== Segment start ==
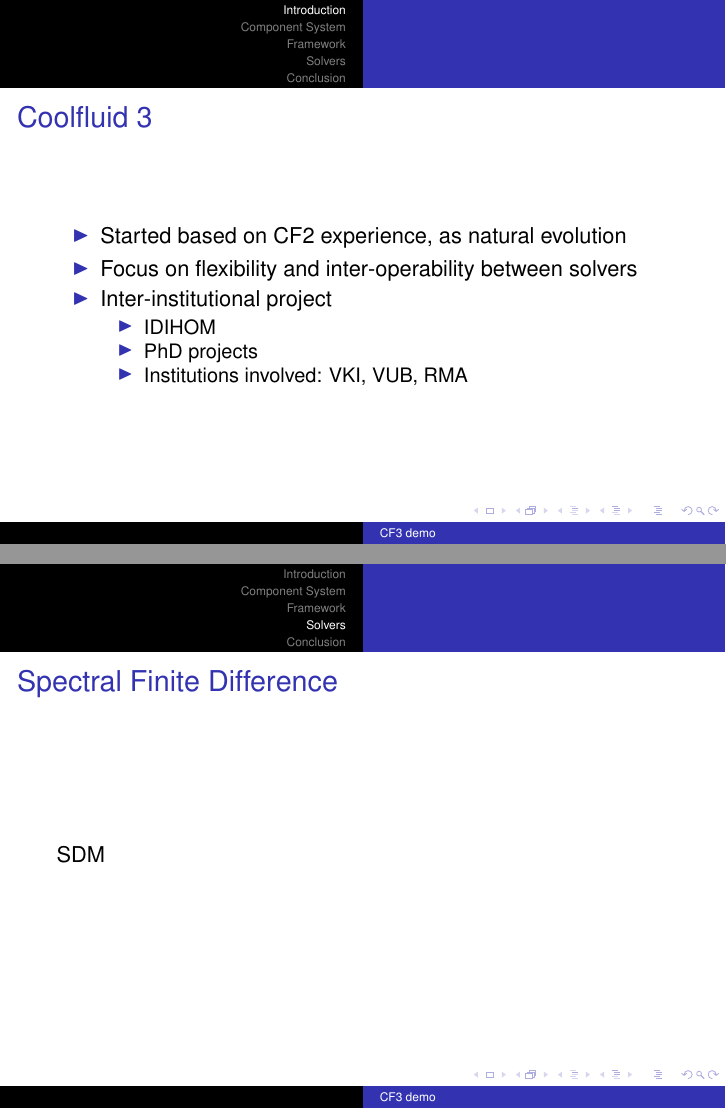
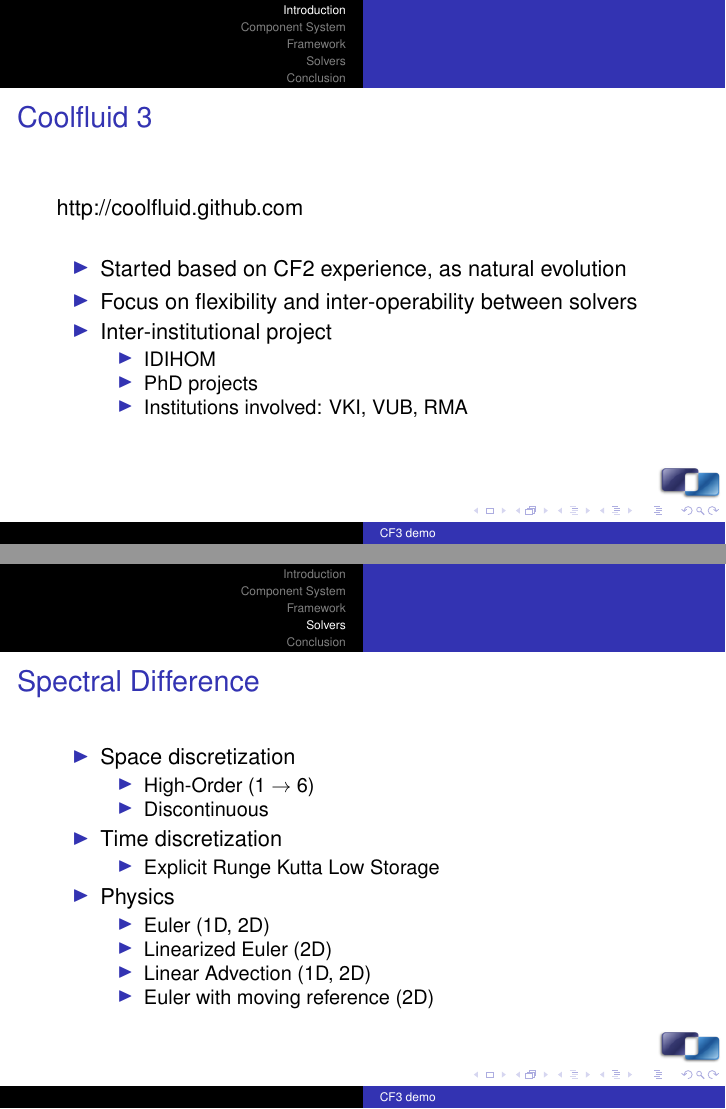
Before and after one commit to coolfluid/documents, LaTeX slides (presentations/cf3-alpha-demo/cf3-alpha-demo.tex): pages 1 and 24 of 27 before the commit and pages 2 and 25 of 28 after it, joined at a grey line. Compiled offline with pdfLaTeX.

Commit message:
added title-page with logo + SDM info

```diff
--- a/presentations/cf3-alpha-demo/cf3-alpha-demo.tex
+++ b/presentations/cf3-alpha-demo/cf3-alpha-demo.tex
@@ -20,9 +20,10 @@
-\begin{document}
+\maketitle
+\logo{\includegraphics[width=0.1\textwidth]{figs/coolfluid}}
 
 \section{Introduction}
 
-
 \frame{ \frametitle{Coolfluid 3}
+http://coolfluid.github.com\\~\\
 \begin{itemize}
  \item Started based on CF2 experience, as natural evolution
  \item Focus on flexibility and inter-operability between solvers
@@ -390,8 +391,25 @@ Currently works with: Trilinos (Sandia National Labs).\\
 
 \section{Solvers}
 
-\frame{\frametitle{Spectral Finite Difference}
-SDM
+\frame{\frametitle{Spectral Difference}
+\begin{itemize}
+  \item Space discretization
+  \begin{itemize}
+    \item High-Order (1 $\rightarrow$ 6)
+    \item Discontinuous
+  \end{itemize}
+  \item Time discretization
+  \begin{itemize}
+    \item Explicit Runge Kutta Low Storage
+  \end{itemize}
+  \item Physics
+  \begin{itemize}
+    \item Euler (1D, 2D)
+    \item Linearized Euler (2D)
+    \item Linear Advection (1D, 2D)
+    \item Euler with moving reference (2D)
+  \end{itemize}
+\end{itemize}
 }
 
 \frame{\frametitle{Unstructured Finite Element}
```
Also changed, not shown: presentations/cf3-alpha-demo/figs/coolfluid.png (added), presentations/cf3-alpha-demo/cf3-alpha-demo.tex (16 more changed lines).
== Segment end ==
ASSIGNMENT: Each line of the records above must be repeated exactly, but no picture belongs in the copy.

RESULT OF THE TASK:
Before and after one commit to coolfluid/documents, LaTeX slides (presentations/cf3-alpha-demo/cf3-alpha-demo.tex): pages 1 and 24 of 27 before the commit and pages 2 and 25 of 28 after it, joined at a grey line. Compiled offline with pdfLaTeX.

Commit message:
added title-page with logo + SDM info

```diff
--- a/presentations/cf3-alpha-demo/cf3-alpha-demo.tex
+++ b/presentations/cf3-alpha-demo/cf3-alpha-demo.tex
@@ -20,9 +20,10 @@
-\begin{document}
+\maketitle
+\logo{\includegraphics[width=0.1\textwidth]{figs/coolfluid}}
 
 \section{Introduction}
 
-
 \frame{ \frametitle{Coolfluid 3}
+http://coolfluid.github.com\\~\\
 \begin{itemize}
  \item Started based on CF2 experience, as natural evolution
  \item Focus on flexibility and inter-operability between solvers
@@ -390,8 +391,25 @@ Currently works with: Trilinos (Sandia National Labs).\\
 
 \section{Solvers}
 
-\frame{\frametitle{Spectral Finite Difference}
-SDM
+\frame{\frametitle{Spectral Difference}
+\begin{itemize}
+  \item Space discretization
+  \begin{itemize}
+    \item High-Order (1 $\rightarrow$ 6)
+    \item Discontinuous
+  \end{itemize}
+  \item Time discretization
+  \begin{itemize}
+    \item Explicit Runge Kutta Low Storage
+  \end{itemize}
+  \item Physics
+  \begin{itemize}
+    \item Euler (1D, 2D)
+    \item Linearized Euler (2D)
+    \item Linear Advection (1D, 2D)
+    \item Euler with moving reference (2D)
+  \end{itemize}
+\end{itemize}
 }
 
 \frame{\frametitle{Unstructured Finite Element}
```
Also changed, not shown: presentations/cf3-alpha-demo/figs/coolfluid.png (added), presentations/cf3-alpha-demo/cf3-alpha-demo.tex (16 more changed lines).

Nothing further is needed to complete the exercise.